Alexander Beiner is a Founder of Open Meditation, a London-based organization teaching non-religious mindfulness meditation in the workplace.
In recent years there has been a rising interest among HR professionals into the practice of mindfulness meditation. However, there is still a lot of confusion as to what this practice really is, what it involves and what the HR benefits actually are.
Any article about mindfulness in the workplace rests on a paradox, as it’s an attempt to explain using language a technique that is based entirely on silence. In fact, the quickest way to understand mindfulness is if you stop reading right now, close your eyes and for the next five seconds focus as hard as you can on the next thought you’re going to have.
If you did this, you may have noticed that the mind quickly becomes silent. Mindfulness doesn’t really get more complicated than that. It is best defined as ‘non-judgmental awareness of your own present experience’. This means simply observing and accepting your thoughts, emotions and physical sensations without reacting to them. Interesting, you might be thinking, but how can that actually benefit employees?
To answer that question, let’s look for a moment at stress
The word has become unfashionable recently, and we now prefer euphemistic words like ‘resilience’, but ultimately what we’re looking for when we talk about resilience is to find a way to reduce stress and improve overall wellbeing.
According to the Health and Safety Executive (HSE) over 10 million working days were lost last year in the UK to stress. But were they really? Stress is often misconceived, and in fact mindfulness shows us that it isn’t actually stress that’s the problem. Stress is inevitable; anything that creates a demand on an organism is a stressor. Technically, me asking you to pass the salt at dinner is a stressor. What makes stress a problem and leads to absenteeism or burnout is the way we react to it.
To understand this, it’s best to look at what’s actually happening in the body when we’re stressed. Your body has an autonomic nervous system responsible for involuntary activities like heart rate and respiration. It includes two interrelated ‘strands’: the PNS (Parasympathetic Nervous System) and the SNS (Sympathetic Nervous System).
The SNS is responsible for your ‘fight or flight’ response. When activated, your body secretes hormones like adrenaline and cortisol, diverts blood to the limbs, dilates the pupils and increases the heart rate.
We have evolved this response to survive, and it served our ancestors well when they encountered a hungry tiger in the jungle. However, the SNS isn’t picky. It will activate just as readily to a tight deadline, or a snippy comment, or anything that you perceive as a threat to your body or your identity.
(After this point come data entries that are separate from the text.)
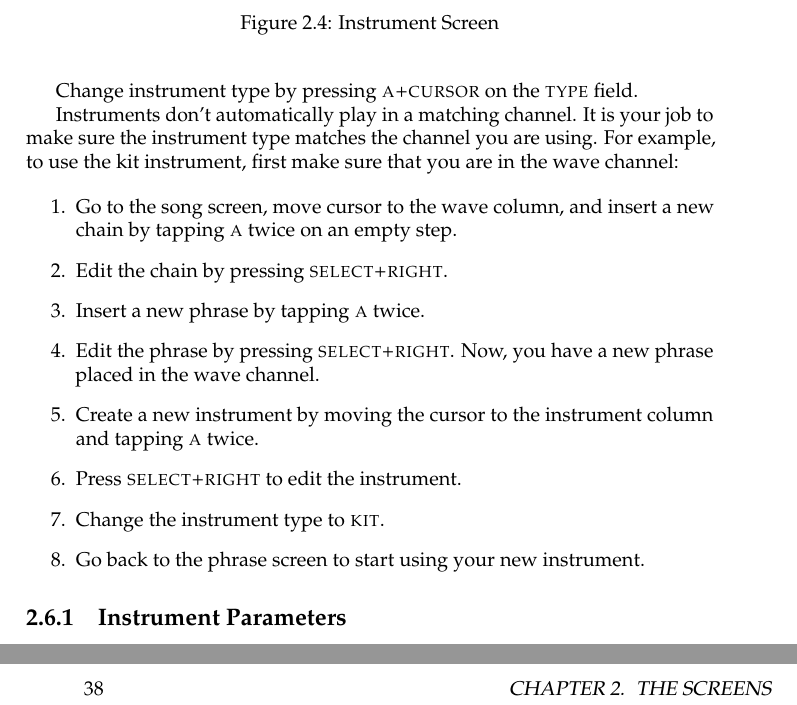
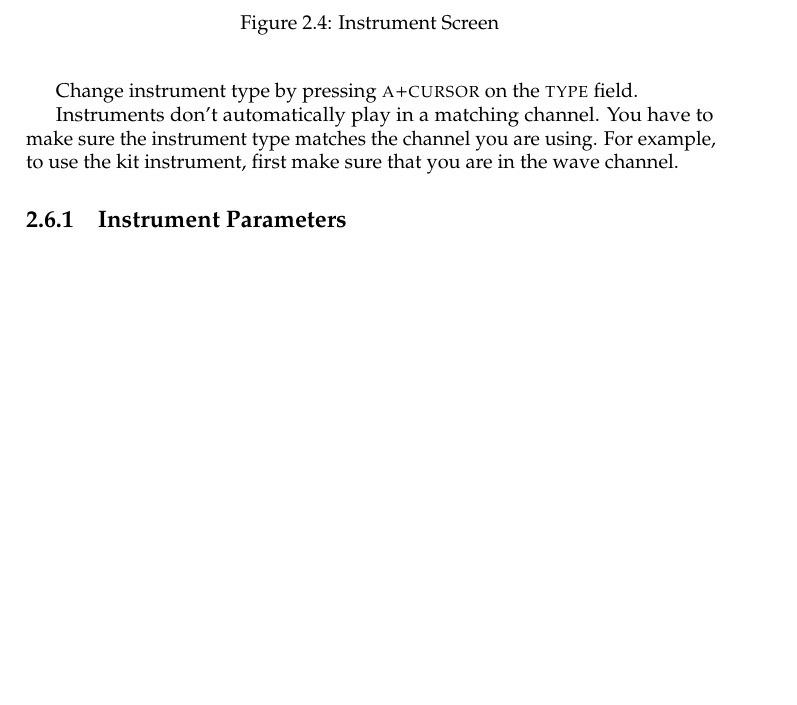
Before and after one commit to jkotlinski/lsdj-doc, a LaTeX thesis (lsdj-manual.tex, which reads screens.tex): two parts of pages 19 and 38 of 79 before the commit and part of page 19 of 77 after it, the two joined at a grey line, cut so that both start at the same text, the shorter picture padded with empty space. Compiled offline with pdfLaTeX.

Commit message:
cut some kit instructions already in "Getting Started"

```diff
--- a/screens.tex
+++ b/screens.tex
@@ -119,18 +119,7 @@ There are five instrument types:
 
 Change instrument type by pressing \textsc{a+cursor} on the \textsc{type} field.
 
-Instruments don't automatically play in a matching channel. It is your job to make sure the instrument type matches the channel you are using. For example, to use the kit instrument, first make sure that you are in the wave channel:
-
-\begin{enumerate}
-\item Go to the song screen, move cursor to the wave column, and insert a new chain by tapping \textsc{a} twice on an empty step.
-\item	Edit the chain by pressing \textsc{select+right}.
-\item	Insert a new phrase by tapping \textsc{a} twice.
-\item	Edit the phrase by pressing \textsc{select+right}. Now, you have a new phrase placed in the wave channel.
-\item	Create a new instrument by moving the cursor to the instrument column and tapping \textsc{a} twice.
-\item	Press \textsc{select+right} to edit the instrument.
-\item	Change the instrument type to \textsc{kit}.
-\item	Go back to the phrase screen to start using your new instrument.
-\end{enumerate}
+Instruments don't automatically play in a matching channel. You have to make sure the instrument type matches the channel you are using. For example, to use the kit instrument, first make sure that you are in the wave channel.
 
 \subsection{Instrument Parameters}
 \label{general-instrument-parameters}
```
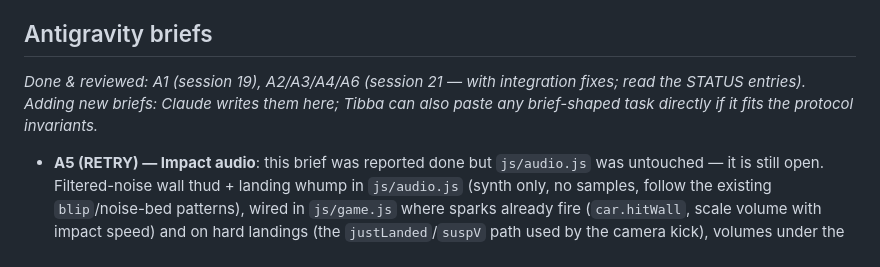
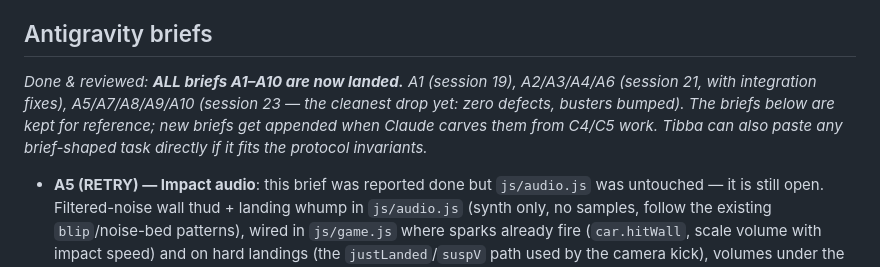
Before and after one commit to Tibba-snd/trackmaniamobile, a Markdown page: IMPROVEMENT_PLAN.md, the part around the change. Rendered like a GitHub page.

```diff
--- a/IMPROVEMENT_PLAN.md
+++ b/IMPROVEMENT_PLAN.md
@@ -249,9 +249,11 @@ and review/integration of every drop. Antigravity executes well-specified, test-
 
 ## Antigravity briefs
 
-_Done & reviewed: A1 (session 19), A2/A3/A4/A6 (session 21 — with integration fixes; read the
-STATUS entries). Adding new briefs: Claude writes them here; Tibba can also paste any
-brief-shaped task directly if it fits the protocol invariants._
+_Done & reviewed: **ALL briefs A1–A10 are now landed.** A1 (session 19), A2/A3/A4/A6 (session
+21, with integration fixes), A5/A7/A8/A9/A10 (session 23 — the cleanest drop yet: zero defects,
+busters bumped). The briefs below are kept for reference; new briefs get appended when Claude
+carves them from C4/C5 work. Tibba can also paste any brief-shaped task directly if it fits
+the protocol invariants._
 
 - **A5 (RETRY) — Impact audio**: this brief was reported done but `js/audio.js` was untouched —
   it is still open. Filtered-noise wall thud + landing whump in `js/audio.js` (synth only, no
```
Also changed, not shown: STATUS.md (+33 -0 lines).
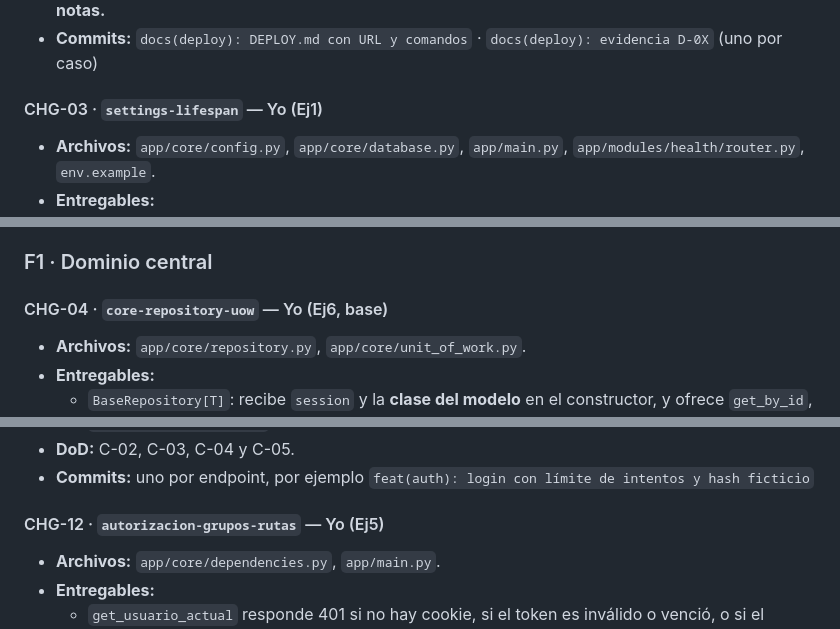
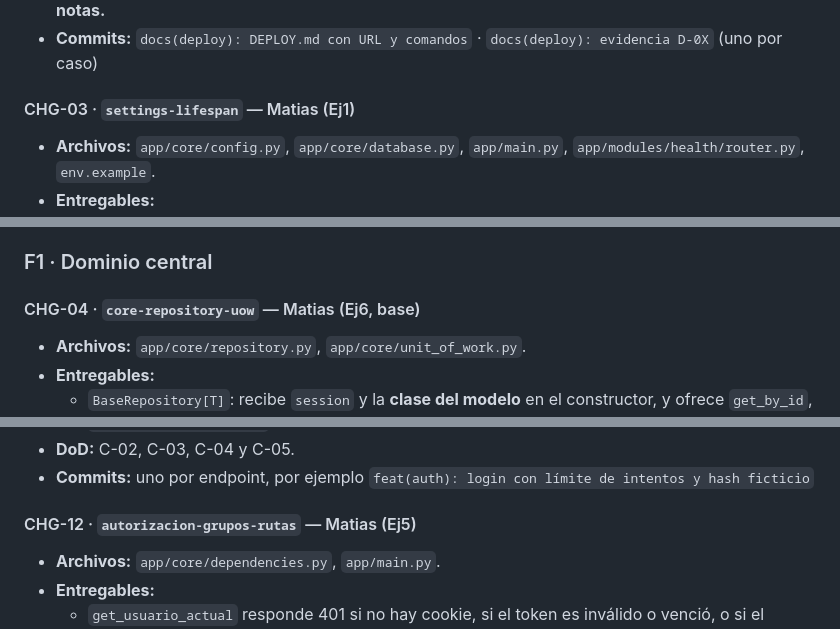
Before and after one commit to MatiasLimina/Prog3_GordosProgramacion, a Markdown page: TP - DEL OBJETO A LA PERSISTENCIA/PLAN_PARCIAL.md, 3 parts joined by grey strips. GitHub-like rendering.

```diff
--- a/TP - DEL OBJETO A LA PERSISTENCIA/PLAN_PARCIAL.md
+++ b/TP - DEL OBJETO A LA PERSISTENCIA/PLAN_PARCIAL.md
@@ -115,7 +115,7 @@ Estados: `pendiente` · `en curso` · `en PR` · `mergeado`
 - **DoD:** la URL pública responde a D-03. D-04 pasa: después de `rm -f` y un nuevo `run`, los datos siguen ahí y las migraciones no se repiten. **Tiene que seguir en línea hasta que se publiquen las notas.**
 - **Commits:** `docs(deploy): DEPLOY.md con URL y comandos` · `docs(deploy): evidencia D-0X` (uno por caso)
 
-#### CHG-03 · `settings-lifespan` — Yo (Ej1)
+#### CHG-03 · `settings-lifespan` — Matias (Ej1)
 - **Archivos:** `app/core/config.py`, `app/core/database.py`, `app/main.py`, `app/modules/health/router.py`, `env.example`.
 - **Entregables:**
   - `Settings` (pydantic-settings) que arma la URL con `@computed_field` desde `POSTGRES_USER`, `POSTGRES_PASSWORD`, `POSTGRES_DB`, `POSTGRES_HOST` y `POSTGRES_PORT`, con el driver `postgresql+asyncpg`.
@@ -129,7 +129,7 @@ Estados: `pendiente` · `en curso` · `en PR` · `mergeado`
 
 ### F1 · Dominio central
 
-#### CHG-04 · `core-repository-uow` — Yo (Ej6, base)
+#### CHG-04 · `core-repository-uow` — Matias (Ej6, base)
 - **Archivos:** `app/core/repository.py`, `app/core/unit_of_work.py`.
 - **Entregables:**
   - `BaseRepository[T]`: recibe `session` y la **clase del modelo** en el constructor, y ofrece `get_by_id`, `get_all`, `count`, `add`, `update` y `delete`. `add` y `update` hacen `flush()`.
@@ -214,7 +214,7 @@ Estados: `pendiente` · `en curso` · `en PR` · `mergeado`
 - **DoD:** C-02, C-03, C-04 y C-05.
 - **Commits:** uno por endpoint, por ejemplo `feat(auth): login con límite de intentos y hash ficticio`
 
-#### CHG-12 · `autorizacion-grupos-rutas` — Yo (Ej5)
+#### CHG-12 · `autorizacion-grupos-rutas` — Matias (Ej5)
 - **Archivos:** `app/core/dependencies.py`, `app/main.py`.
 - **Entregables:**
   - `get_usuario_actual` responde 401 si no hay cookie, si el token es inválido o venció, o si el usuario no existe o está inactivo.
```
Also changed, not shown: other parts of TP - DEL OBJETO A LA PERSISTENCIA/PLAN_PARCIAL.md (+20 -20 lines).
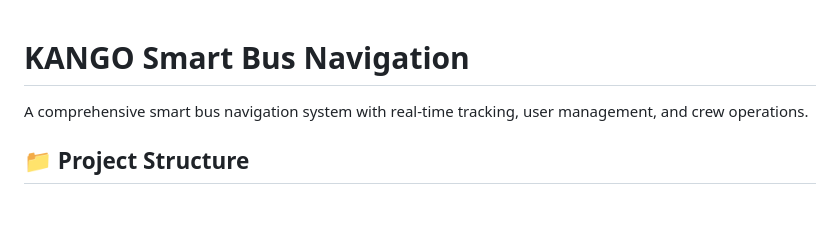
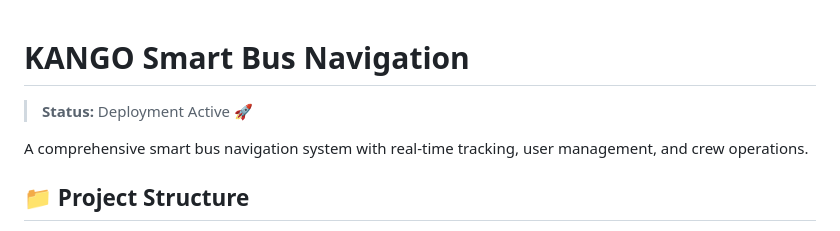
Before and after one commit to Isira-Kodikara/Kango-bus-app, a Markdown page: README.md, the part around the change. Drawn GitHub-style; blank space fills up the shorter version.

Commit message:
chore: Update README to trigger Vercel deployment

```diff
--- a/README.md
+++ b/README.md
@@ -1,4 +1,5 @@
 # KANGO Smart Bus Navigation
+> **Status:** Deployment Active 🚀
 
 A comprehensive smart bus navigation system with real-time tracking, user management, and crew operations.
 
```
We call this initial stressor the ‘first dart’. The second dart comes when we replay the first dart in our heads, thereby releasing the same chemicals all over again and creating a cycle of reaction and stress. This cycle builds on itself until the body can’t handle any more and we have a ‘break down’, usually accompanied by a good cry.
In fact, recent research shows that tears actually carry stress chemicals out of the body to help us feel better. [Efran, Jay PhD and Mitchell Greene, PhD “Why We Cry.” Alternet.org. May 18, 2012.]
How can mindfulness help?
A much healthier way to reduce these stress hormones is by activating the PNS ourselves. The PNS is responsible for rest and recovery. When activated, it releases serotonin and acetylcholine, which automatically relaxes us and reduces levels of cortisol and adrenaline.
Mindfulness meditation is clinically proven to activate the PNS and while the exact mechanism is still being researched, it may be related to the cessation of thought patterns that perpetuate the slow drip of stress hormones mentioned above.
We’re all human, and we all react badly to workplace stress at times, even if we practice mindfulness. However, the more we practice the more resilient we become. This is in part because mindfulness meditation literally rewires our brains.
Meditators have a thicker insula and prefrontal cortex, brain areas responsible for complex cognition and emotional regulation. The tangible signs of this are truly extraordinary: increased concentration and creativity, an improved immune system, enhanced creativity and considerably more resilience and happiness.
This inevitably leads to reduced absenteeism, improvements in interpersonal relationships and higher productivity.
The implications of this are far-reaching for the HR profession, and not just because of the positive results organisations offering mindfulness programs are enjoying all over the world.
The reason mindfulness meditation is so exciting is that it provides your employees with a skill that allows them to take personal responsibility for their own wellbeing, whether at home or at work.
For an employee to experience the full benefits of mindfulness there are three things HR needs to do. First, convince employees of the benefits, ideally working together with a mindfulness instructor. Second, commit to setting up a regular mindfulness program or organising an intensive. Lastly, work with mindfulness instructors who understand your business and the challenges unique to your employees.
While mindfulness does require practice and discipline, the basics can be taught very quickly and techniques can be imparted in half and hour that anyone can use to activate the PNS in as little as three minutes.
Considering this, it’s no surprise that mindfulness is fast becoming an invaluable tool for HR professionals who are dedicated to tackling the root causes of stress rather than simply dealing with its symptoms.